Virtual banking providers will have to consider three factors to thrive – provide a seamless experience, offer products tailored to customer needs and a secure source of balance sheet funding that supports growth
As one of the premier international financial centres in the world, Hong Kong has a well-established and developed banking system. But despite the size of the financial industry and the presence of branches in every corner, customers are among the least satisfied with banking services in the world. That’s a challenge for bank management teams.
Accenture research last year showed only 53 per cent of Hongkongers enjoy the overall service they receive from banks, much lower than the 88 per cent of people in the United States, 78 per cent in the United Kingdom or 72 per cent in Australia. Faced with such a high level of customer frustration and increased competition from fintech start-ups and internet giants, banks have invested billions of dollars in recent years to move large parts of their business into the digital age, gaining speed and more insight about their clients’ needs with apps that handle just about anything, from bill payment and stock investing, to credit card rewards and money transfers.
What the C-suite at banks are being asked to look at next to fend off competition from fintechs and improve customer service is the launch of so-called branchless, or virtual banks.
Virtual banks are nothing new, with services launched in Brazil, Poland, the UK, US and other countries in the past few years.
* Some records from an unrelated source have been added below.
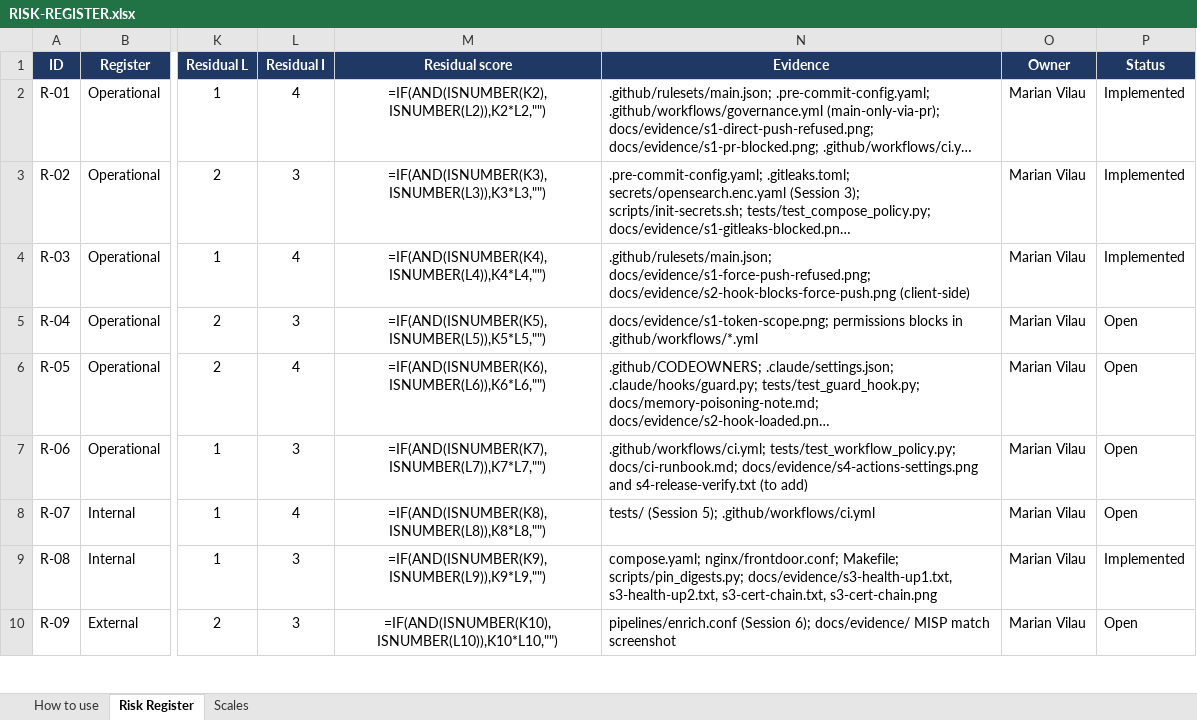
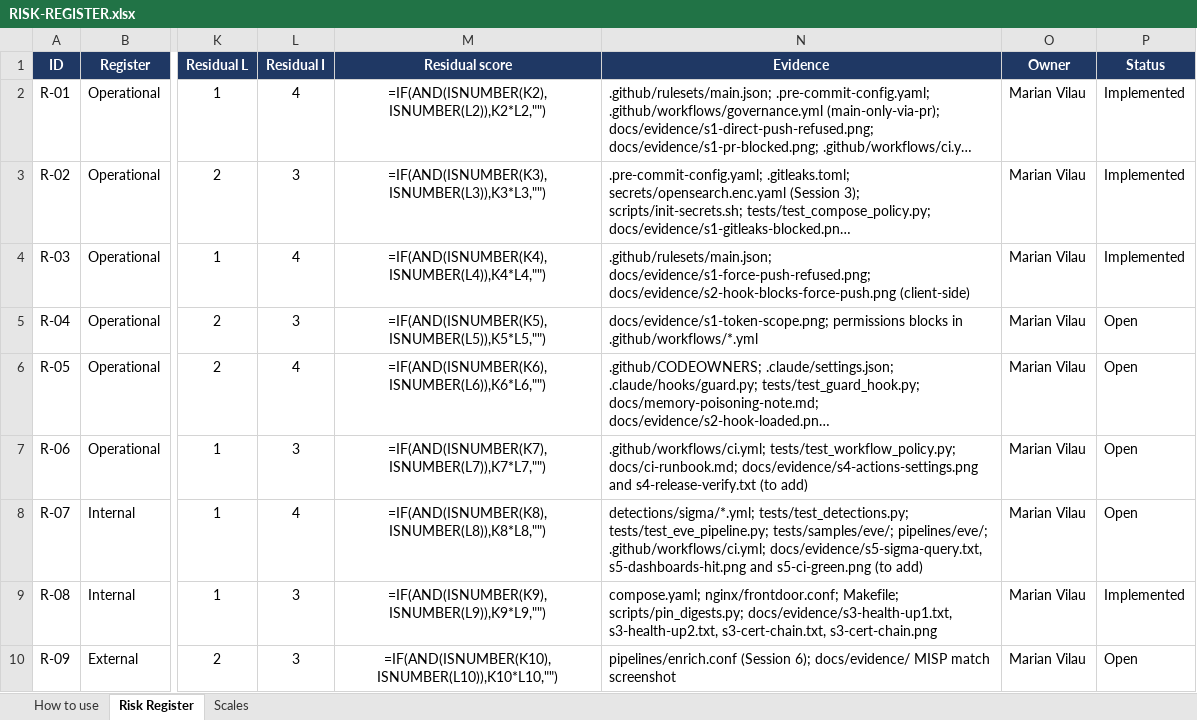
Before and after one commit to MarianVilau/un_repo, an Excel workbook: RISK-REGISTER.xlsx, sheet Risk Register, drawn as a sheet; only a part is shown, gaps mark what is left out; long unchanged cells end in …; values as stored, in another font and other column widths than the file's, no borders; formulas without a stored value are shown as written; conditional formats not drawn; the diff names each change by its address in the sheet, - before the commit and + after, or states it on an @@ line.

Commit message:
Add sample loader, sigma-query target, runbook and register evidence (R-07)

```diff
--- a/RISK-REGISTER.xlsx (sheet Risk Register)
+++ b/RISK-REGISTER.xlsx (sheet Risk Register)
-N8 (Evidence): tests/ (Session 5); .github/workflows/ci.yml
+N8 (Evidence): detections/sigma/*.yml; tests/test_detections.py; tests/test_eve_pipeline.py; tests/samples/eve/; pipelines/eve/; .github/workflows/ci.yml; docs/evidence/s5-sigma-query.txt, s5-dashboards-hit.png and s5-ci-green.png (to add)
```
Also changed, not shown: 8 other files.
They have been possible in Hong Kong since 2000, when the Hong Kong Monetary Authority (HKMA) issued guidelines for the implementation of those services. There was only one licensed bank that made the move to change into a virtual bank, though it later aborted the transformation and since then no one launched anything similar, according to the Financial Services and the Treasury Bureau.
That should change this year. In September 2017, the HKMA launched a series of “smart banking” initiatives to help the city capture the huge opportunities created by the convergence of banking and technology. One of the proposals was to promote virtual banks and revamp the rules to make it more attractive for financial firms to offer services without a physical presence. That was a big shift for the HKMA, whose stance previously was that it just wouldn’t object to them.
The move comes as Hong Kong looks to foster the technology start-up community, attract more companies to set up shop locally and lure a greater portion of the billions of dollars in venture capital investments going into fintechs. So, managers should get on-board.
Think about it: Hong Kong has among the highest penetration of mobile phones in the world, with almost 2.5 phones per person, but only 14 per cent of the population connects with their banks on mobile daily, compared with a 20 per cent global rate. That underscores the size of the untapped opportunity in the Asian financial hub that could be developed by tech-focused management teams with a mobile-first strategy.
Without the burden of a physical presence, which can cost billions of dollars in an expensive real estate market like Hong Kong, and a fully digital backbone that automates and simplifies a series of tasks and keeps personnel costs in check, virtual banks can focus on very specific niche markets profitably because of the lower costs to serve them.
Hong Kong should see many successful virtual bank models. The management teams of a start-up, fintech, or even an existing bank might launch a subsidiary. Let’s call it a Digital-Premium Bank, which would target wealthier clients that tend to be digitally savvier in Hong Kong and have higher appetite for financial innovation and investment products, so more willing to try automated investment advice and other lifestyle services. Achievers Bank would focus on older clients who are also well-off and conservative savers/spenders, meaning they would want comparison tools, apps to monitor and plan their spending and robo-advice.
Regardless of the model chosen, success in virtual banking is likely to embody three key factors: a seamless experience complemented with “smart” advice, redesigned products better tailored to customer needs and a secure source of balance sheet funding that supports growth.
Recent regulatory changes have already increased competition and innovation in the city, with internet giants including Tencent Holdings and Alibaba Group Holding affiliate Ant Financial, as well as start-ups such as Hong Kong-based TNG FinTech Group launching mobile payments and prepaid credit cards. Could they be the first in line for a virtual bank licence, or would incumbent players go for it as a way to innovate while also protecting their turf? We will soon find out.
Fergus Gordon is managing director for Greater China Banking at Accenture in Hong Kong